Magic, sorcery and witchcraft are at the epistemological centre of anthropology.
They embed matters at the heart of the definition of modern anthropology,
and the critical issues that they raise are of enduring significance for the discipline.
But the questions these phenomena highlight expand beyond mere disciplinary
or scholastic interest. They point to matters of deep existential
concern in a general quest for an understanding of the human forces engaged
in the human construction of lived realities. Anthropology in the embracing
Kantian sense is involved. The phenomena that are deemed to be magic and
sorcery (including all that which such scholars as Durkheim (1915) and Mauss
(1972) would include under the label ‘profane’) project towards the far shores
of human possibility and potentiality. The human profundities to which they
might lead are already there in the imagery and metaphors of thinkers, both
abstract and concretely pragmatic, worldwide. Within European traditions the
world of the magician and the sorcerer is routinely evoked to explore the continuing
crisis that is faced by humankind, more recently, for example, in the
works of Dante, Goethe and Nietzsche right through to the most contemporary
philosophers and social commentators. The essays in these pages contend with

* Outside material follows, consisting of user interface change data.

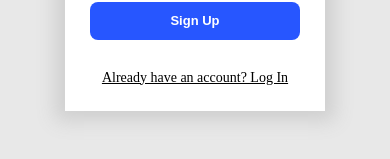
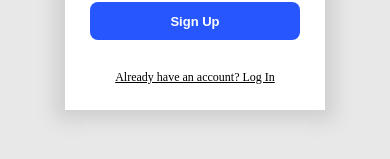
Before and after one commit to Nilo18/FullstackTodoApp, an Angular app: page /signup in a window 390 px wide. Shown: the part 515-674 px from the top of the page. Built offline with nearby package versions, Linux system fonts and the light colour scheme.

Commit message:
Minor changes

```diff
--- a/src/app/pages/signup/signup.component.scss
+++ b/src/app/pages/signup/signup.component.scss
@@ -81,6 +81,10 @@
             font-size: 14px;
             height: 40px;
         }
+
+        .routerP {
+            font-size: 12px;
+        }
     }
 }
 
@@ -107,7 +111,7 @@
         }
 
         .routerP {
-            font-size: 14px;
+            font-size: 12px;
         }
     }
 }
```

some of the overarching existential issues towards which a concern with the
magical must extend.